As you might have already concluded, it’s never a good idea to have a very specifically named examination written into a statute. You would be correct.
A little over a year ago, WREB merged with the Commission on Dental Competency Assessments (“CDCA,” formerly NERB). That merger nullified, in some regard, the clinical test that the Board required. The only saving grace was that the rest of the statute reads, “...or a clinical examination administered by another state or regional testing agency.
SB1240 removed WREB and now the statute just reads that the applicant takes and passes a clinical examination by a state or regional testing agency.
AzDA, the Board, the Governor’s office, the Ombudsman’s office, and some of the State’s Legislators receive complaints about the Board’s processes and some of its current and ongoing inefficiencies.
My hope in contributing this is not to offer an excuse for those inefficiencies, but to share with you my labors to correct those inefficiencies.

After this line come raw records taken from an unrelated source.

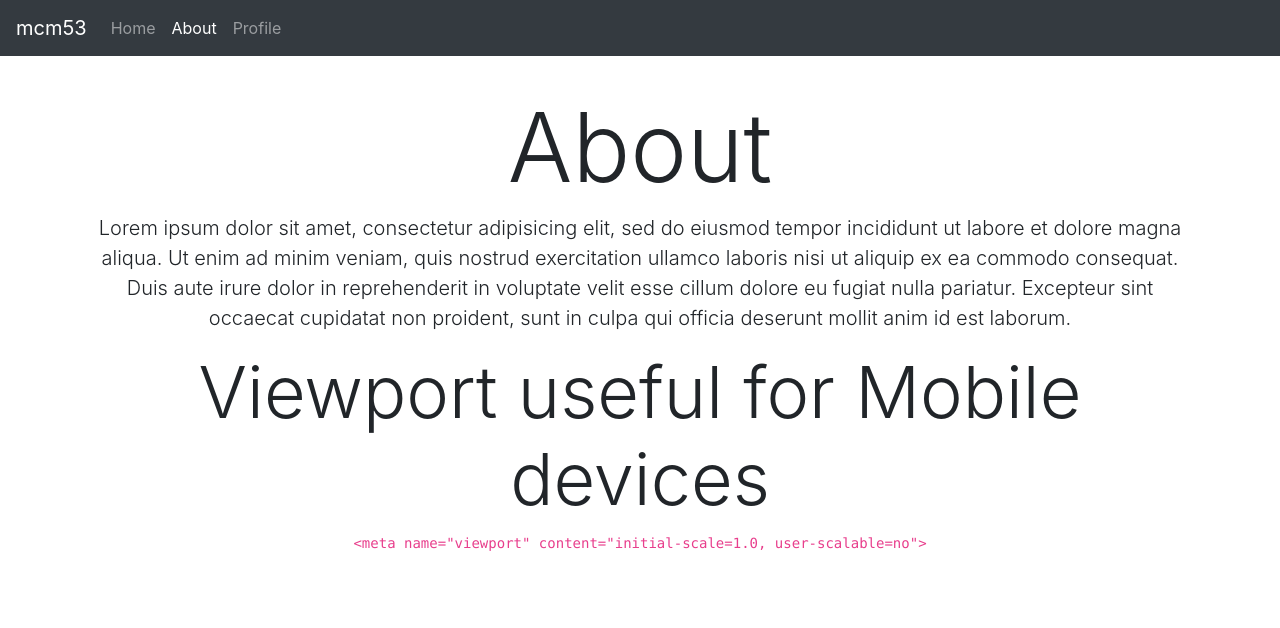
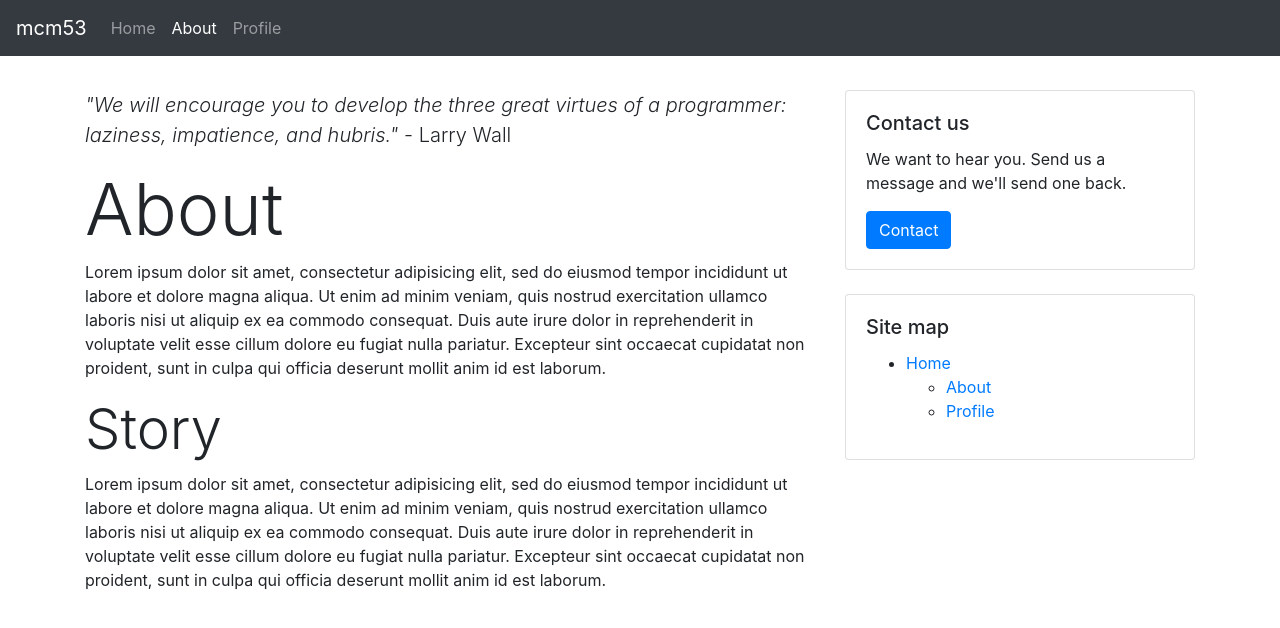
Before and after one commit to mcm53/bootstrap-page-site, a plain HTML site: page about.html in a window 1280 px wide. Drawn offline with nearby package versions, Linux system fonts and the light colour scheme.

Commit message:
About and profile page updates

```diff
--- a/about.html
+++ b/about.html
@@ -32,9 +32,17 @@
   </nav>
 
   <main role="main" class="container">
-    <h1 class="display-1">About</h1>
+    <div class="row">
+      <div class="col-sm-8">
+        <p class="lead">
+          <em>
+            "We will encourage you to develop the three great virtues of a
+            programmer: laziness, impatience, and hubris."
+          </em> - Larry Wall
+        </p>
 
-    <p class="lead">
+        <h3 class="display-3">About</h3>
+        <p>
           Lorem ipsum dolor sit amet, consectetur adipisicing elit, sed do eiusmod
           tempor incididunt ut labore et dolore magna aliqua. Ut enim ad minim veniam,
           quis nostrud exercitation ullamco laboris nisi ut aliquip ex ea commodo
@@ -43,8 +51,43 @@
           proident, sunt in culpa qui officia deserunt mollit anim id est laborum.
         </p>
 
-    <h1 class="display-3">Viewport useful for Mobile devices</h1>
-    <code>&lt;meta name="viewport" content="initial-scale=1.0, user-scalable=no"&gt;</code>
+
+        <h4 class="display-4">Story</h4>
+        <p>
+          Lorem ipsum dolor sit amet, consectetur adipisicing elit, sed do eiusmod
+          tempor incididunt ut labore et dolore magna aliqua. Ut enim ad minim veniam,
+          quis nostrud exercitation ullamco laboris nisi ut aliquip ex ea commodo
+          consequat. Duis aute irure dolor in reprehenderit in voluptate velit esse
+          cillum dolore eu fugiat nulla pariatur. Excepteur sint occaecat cupidatat non
+          proident, sunt in culpa qui officia deserunt mollit anim id est laborum.
+        </p>
+
+      </div>
+      <div class="col-sm-4">
+        <div class="card">
+          <div class="card-body">
+            <h5 class="card-title">Contact us</h5>
+            <p class="card-text">
+              We want to hear you. Send us a message and we'll send one back.
+            </p>
+            <a href="#" class="btn btn-primary">Contact</a>
+          </div>
+        </div>
+        <br/>
+        <div class="card">
+          <div class="card-body">
+            <h5 class="card-title">Site map</h5>
+            <ul>
+              <li><a href="index.html">Home</a></li>
+              <ul>
+                <li><a href="about.html">About</a></li>
+                <li><a href="profile.html">Profile</a></li>
+              </ul>
+            </ul>
+          </div>
+        </div>
+      </div>
+    </div>
   </main>
 
   <script src="https://cdnjs.cloudflare.com/ajax/libs/jquery/3.3.1/jquery.min.js"></script>
--- a/css/global.css
+++ b/css/global.css
@@ -4,5 +4,4 @@ body {
 
 main {
   padding: 40px 15px;
-  text-align: center;
 }
```
Also changed, not shown: profile.html (+52 -3 lines). Lines whose indentation alone changed are shown as unchanged.
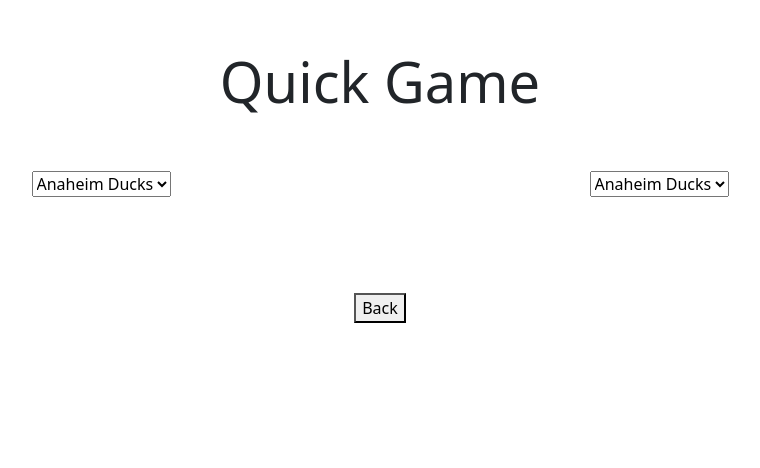
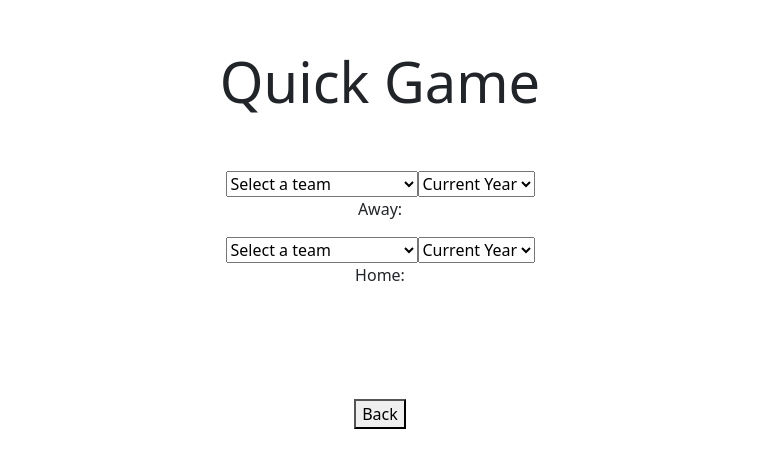
Before and after one commit to nguy0907/personalwork, a Vue app in the folder fhs/: page /#/Gamemode/QuickGame in a window 1280 px wide. Shown: the top 468 px of the page, without its empty margins (260-1020 px from the left). Built offline with nearby package versions, Linux system fonts and the light colour scheme; the HTML template or start-up script is replaced by a standard one.

Commit message:
add quick game

```diff
--- a/fhs/src/views/gamemodeMenu/QuickGame.vue
+++ b/fhs/src/views/gamemodeMenu/QuickGame.vue
@@ -13,20 +13,103 @@
 <div class="container text-center">
        <div class="row align-items-start">
         <form class="away col">
-          <select >
+          <select class="teams" v-model="selectedAwayTeam">
+            <option disabled value ="">Select a team </option>
+            <option>Anaheim Ducks</option>
+            <option>Arizona Coyotes</option>
+            <option>Boston Bruins</option>
+            <option>Buffalo Sabres</option>
+            <option>Calgary Flames</option>
+            <option>Carolina Hurricanes</option>
+            <option>Chicago Blackhawks</option>
+            <option>Colorado Avalanche</option>
+            <option>Columbus Blue Jackets</option>
+            <option>Dallas Stars</option>
+            <option>Detroit Red Wings</option>
+            <option>Edmonton Oilers</option>
+            <option>Florida Panthers</option>
+            <option>Los Angeles Kings</option>
+            <option>Minnesota Wild</option>
+            <option>Montreal Canadiens</option>
+            <option>Nashville Predators</option>
+            <option>New Jersey Devils</option>
+            <option>New York Islanders</option>
+            <option>New York Rangers</option>
+            <option>Ottawa Senators</option>
+            <option>Philadelphia Flyers</option>
+            <option>Pittsburgh Penguins</option>
+            <option>San Jose Sharks</option>
+            <option>Seattle Kraken</option>
+            <option>St Louis Blues</option>
+            <option>Tampa Bay Lightning</option>
+            <option>Toronto Maple Leafs</option>
+            <option>Vancouver Canucks</option>
+            <option>Vegas Golden Knights</option>
+            <option>Washington Capitals</option>
+            <option>Winnipeg Jets</option>
+
+          </select>
+
+          <!-- Year Options -->
+          <select>
             <option>
-              Anaheim Ducks
+              Current Year
             </option>
           </select>
+
         </form>
 
+        <p>Away: {{ selectedAwayTeam }} </p>
         <form class="home col">
-          <select >
+          <select class="teams" v-model="selectedHomeTeam">
+            <option disabled value ="">Select a team </option>
+            <option>Anaheim Ducks</option>
+            <option>Arizona Coyotes</option>
+            <option>Boston Bruins</option>
+            <option>Buffalo Sabres</option>
+            <option>Calgary Flames</option>
+            <option>Carolina Hurricanes</option>
+            <option>Chicago Blackhawks</option>
+            <option>Colorado Avalanche</option>
+            <option>Columbus Blue Jackets</option>
+            <option>Dallas Stars</option>
+            <option>Detroit Red Wings</option>
+            <option>Edmonton Oilers</option>
+            <option>Florida Panthers</option>
+            <option>Los Angeles Kings</option>
+            <option>Minnesota Wild</option>
+            <option>Montreal Canadiens</option>
+            <option>Nashville Predators</option>
+            <option>New Jersey Devils</option>
+            <option>New York Islanders</option>
+            <option>New York Rangers</option>
+            <option>Ottawa Senators</option>
+            <option>Philadelphia Flyers</option>
+            <option>Pittsburgh Penguins</option>
+            <option>San Jose Sharks</option>
+            <option>Seattle Kraken</option>
+            <option>St Louis Blues</option>
+            <option>Tampa Bay Lightning</option>
+            <option>Toronto Maple Leafs</option>
+            <option>Vancouver Canucks</option>
+            <option>Vegas Golden Knights</option>
+            <option>Washington Capitals</option>
+            <option>Winnipeg Jets</option>
+
+          </select>
+
+          <!-- Year Options -->
+
+          <select>
             <option>
-              Anaheim Ducks
+              Current Year
             </option>
           </select>
+
+
         </form>
+
+        <p>Home: {{ selectedHomeTeam }} </p>
 </div>
 </div>
 
@@ -45,6 +128,20 @@
     </div>
   </template>
 
-  <script></script>
+  <script>
+export default{
+  data: function(){
+    return{
+      selectedAwayTeam: "",
+      selectedHomeTeam: ""
+    }
+  }
+}
 
-  <style></style>
+  </script>
+
+  <style>
+    .teams{
+
+    }
+  </style>
```
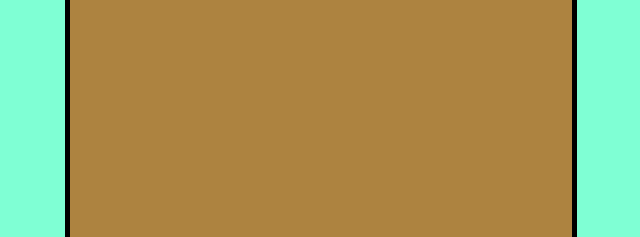
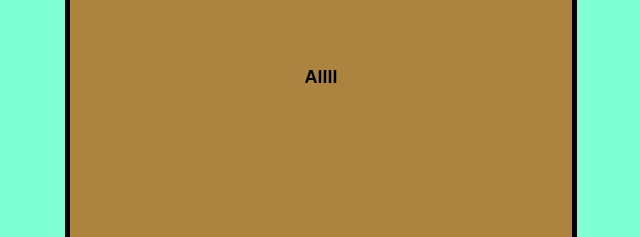
Before and after one commit to Parveezkhan/local-repo, a plain HTML site: page index.html in a window 1280 px wide. Shown: the part 283-520 px from the top of the page, 319-959 px from the left. Drawn offline with Linux system fonts and the light colour scheme.

Commit message:
To merge updated

```diff
--- a/index.html
+++ b/index.html
@@ -101,6 +101,7 @@
               <hr>
         <button onclick="getlocation()"  id="btn">Get Coordinates</button>
         <p id="demo"></p>
+         <p>Allll</p>
             </div>
         </div>
 
```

Many licensees know that the Board has an operating budget and that the fund balance, as well as the operating budget comes from licensees’/ applicants’ fees. Many of you also likely know that the Board’s fund balance hovered over five-million dollars about four years ago and dating back more than eight years ago.
So, the question is why are the process timeframes still slow? Why doesn’t the Board spend its money to hire more staff, hire an IT team/person, purchase better technology, expand its modernization, create a more robust and automated service(s), create a larger online presence, retain quality staff with pay increases, track and report performance measurements, etc?
The short answer is that although the Board had (no longer has) a five-milliondollar balance, the Board has to “seek permission” from the legislative body and governor to receive an appropriated amount of the $5M to spend on the aforementioned. This sounds easy, but it’s an arduous task, with multiple layers and for years the Board’s budget operated on the same budget despite an increase of over 35% growth in the dental profession in Arizona.
The challenge now is to show and prove to the many layers that the Board cannot continue to sustain its operations amongst this growth and managing over 375 complaints per year without adding some of the aforementioned supporting efficiencies.
My goal, along with AzDA’s Executive Director Dr. Regina Cobb’s, was to increase the Board’s operating budget when I took this role in 2019. We were not successful in our first two budget cycles, but in 2021, the Board’s operating budget increased by $600K. That was a huge step in the right direction! However, there is still more work to be done. In the 2023 statewide budget process, the BODEX budget increased by $130k to cover a legislature-approved and long overdue employee pay increases and other statewide technical adjustments.
The Board needs to add more staff to also manage the workload, especially since the Board will be introducing a new mid-level dental profession (dental therapists) later this year or at the beginning of 2023.
Why doesn’t the Board just use some of the $600K to hire more staff?
The answer is just as loaded as the previous one—regarding the budget increase. Along with making a budget request to the many layers, the Board also must make a request to increase its staff size. Currently, this is set at 11 employees and to date, the Board has not been granted the approval to hire more staff.
The Board estimates that they need to hire about four more employees to be more successful and efficient. Now that we’ve shared our warts, please contact your State Senator and House Representatives and encourage them to support the Board’s fiscal year 2024 budget request.